But there’s still room for OTPs… Question: Is it easier to deploy a MITM attack or a keylogger? That’s right… We are always connecting to our remote systems in public terminals (well… at least I am – right now typing from the hospital computer), and a keylogger is so easily installed in one of those terminals, even remotely, that no one would ever get close to deploy a refined MITM attack just to steal someone’s password. One would just install a keylogger! All the security SSH provides would just be gone by then. That’s why I use SSH to connect to my remote machines, but use OTPs to authenticate myself.

It’s so easy to deploy it. In Debian you’ll find packages opie-server and libpam-opie and those are the only things you’ll need on the server side (besides SSH, obviously). OPIE means “One-time Passwords In Everything”, and combined with PAM, one can really use it everywhere.

After installing it, you’ll have to generate the password file for your account:

spectra@home:~$ opiepasswd -c
Adding spectra:
Only use this method from the console; NEVER from remote. If you are using
telnet, xterm, or a dial-in, type ^C now or exit with no password.
Then run opiepasswd without the -c parameter.
Using MD5 to compute responses.
Enter new secret pass phrase:
Again new secret pass phrase:
ID spectra OTP key is 499 ho6484

The pass phrase will be used to generate the passwords in a step before your login. Please, try not to forget it (specially if you’re following this article and playing with some remote system at the same time). Now you can edit /etc/pam.d/ssh file (or its equivalent in non-Debian systems) to require that kind of authentication. Mine just looks like this:

# /etc/pam.d/ssh
auth       required     pam_env.so
auth       required     pam_env.so envfile=/etc/default/locale
auth       required     pam_opie.so

First two lines are unrelated and just load the environment variables. Last line is where the fun is. Please, note two things: (1) I removed references to pam_unix.so, which is what would ask for my “real” password, that I want to disable (no login is allowed with that password). And (2), I declared it as required, meaning that failing it will keep one out of the system.

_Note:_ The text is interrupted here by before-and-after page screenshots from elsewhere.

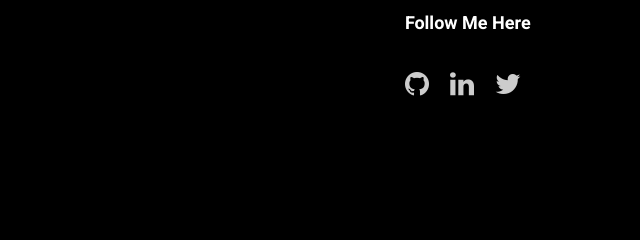
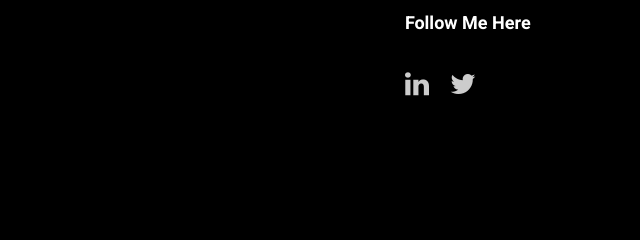
Before and after one commit to SriShesha/Profile, a plain HTML site: page contact.html in a window 1280 px wide. Shown: the part 1441-1681 px from the top of the page, 640-1280 px from the left. Drawn offline with Linux system fonts and the light colour scheme; some packages are replaced by stand-ins of ours.

Commit message:
Update contact.html

```diff
--- a/contact.html
+++ b/contact.html
@@ -132,7 +132,7 @@
                                     </div>
 
                                     <ul class="list">
-                                        <li><a href="https://github.com/SriShesha" target="_blank"><i class="fa fa-github fa-2x"></i></a></li>
+
                                         <li><a href="https://www.linkedin.com/in/sheshathri-s-5a7b8915a/" target="_blank"><i class="fa fa-linkedin fa-2x"></i></a></li>
                                         <li><a href="https://twitter.com/s_sheshathri" target="_blank"><i class="fa fa-twitter fa-2x"></i></a></li>
                                     </ul>
```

We are not ready yet! SSH will work by now, but will not present you the OTP challenge. Probably you could still login, but you’d have to remember which is the current password (Trust me, you would not!). To get the challenge you’ll need to enable it – in /etc/ssh/sshd_config change the following line:

ChallengeResponseAuthentication yes

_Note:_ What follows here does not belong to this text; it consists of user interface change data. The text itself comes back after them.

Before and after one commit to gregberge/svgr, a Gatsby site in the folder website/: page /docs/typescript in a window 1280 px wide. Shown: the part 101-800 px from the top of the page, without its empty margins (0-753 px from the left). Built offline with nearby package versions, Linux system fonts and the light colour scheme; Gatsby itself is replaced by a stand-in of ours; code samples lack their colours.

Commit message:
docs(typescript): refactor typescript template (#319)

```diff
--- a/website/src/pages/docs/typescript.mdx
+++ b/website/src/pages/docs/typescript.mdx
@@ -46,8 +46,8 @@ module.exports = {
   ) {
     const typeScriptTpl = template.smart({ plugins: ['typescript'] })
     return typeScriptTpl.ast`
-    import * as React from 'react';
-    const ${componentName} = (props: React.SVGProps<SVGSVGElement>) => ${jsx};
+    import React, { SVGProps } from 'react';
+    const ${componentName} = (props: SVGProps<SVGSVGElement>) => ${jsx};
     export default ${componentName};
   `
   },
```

That’s it. Now to login to your remote machine, that’s what will usually happen:

spectra@hospital:~$ ssh home
otp-md5 498 ho6484 ext, Response:

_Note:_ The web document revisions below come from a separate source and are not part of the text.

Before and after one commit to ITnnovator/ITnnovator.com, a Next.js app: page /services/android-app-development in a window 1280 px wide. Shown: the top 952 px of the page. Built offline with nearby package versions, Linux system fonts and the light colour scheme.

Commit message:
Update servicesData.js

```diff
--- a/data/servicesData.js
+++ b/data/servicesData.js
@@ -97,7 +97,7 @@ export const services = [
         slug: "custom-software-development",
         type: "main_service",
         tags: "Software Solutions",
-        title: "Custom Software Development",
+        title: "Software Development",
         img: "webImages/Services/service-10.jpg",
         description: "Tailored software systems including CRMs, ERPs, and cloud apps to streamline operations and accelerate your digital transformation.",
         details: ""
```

Voilà! It asks for password #498. By default, it starts with 500 passwords and goes down from that. Password #498 were asked, so the next will be #497. After that, #498 is not useable anymore, and #496 is not useable yet. You can generate a list of those passwords (let’s say 10), print it and keep it in your pocket. This is the command you’d use for that:

spectra@home:~$ opiekey -n 10 498 ho6484
Using the MD5 algorithm to compute response.
Reminder: Don't use opiekey from telnet or dial-in sessions.
Sorry, but you don't seem to be on the console or a secure terminal.
Warning: Continuing could disclose your secret pass phrase to an attacker!
Enter secret pass phrase:

That is not so secure, since you can loose the paper and be doomed… Luckily there are lots of small softwares that does this generation for you. Some you can use from your Palm or from some J2ME-enabled phone (such as N95). Some your can use from another (trusted) computer. Some are even online, written in javascript!

There are at least one other side-benefit of using OPIE as above: You can give away your user password (even root password – OK, probably not a Good ThingTM), that the system would still be secure, since it only allows SSH authentications via OPIE! If the session is started with a username whose opiepasswd was not activated (first step… scroll back to the beginning of the article), SSH will greet you with a bogus challenge… only “opie-activated users” will be allowed to login with the above configuration.

Easy enough, isn’t it? Now, next time you see me typing on my Palm before opening an SSH connection you’ll know what I am doing… 😉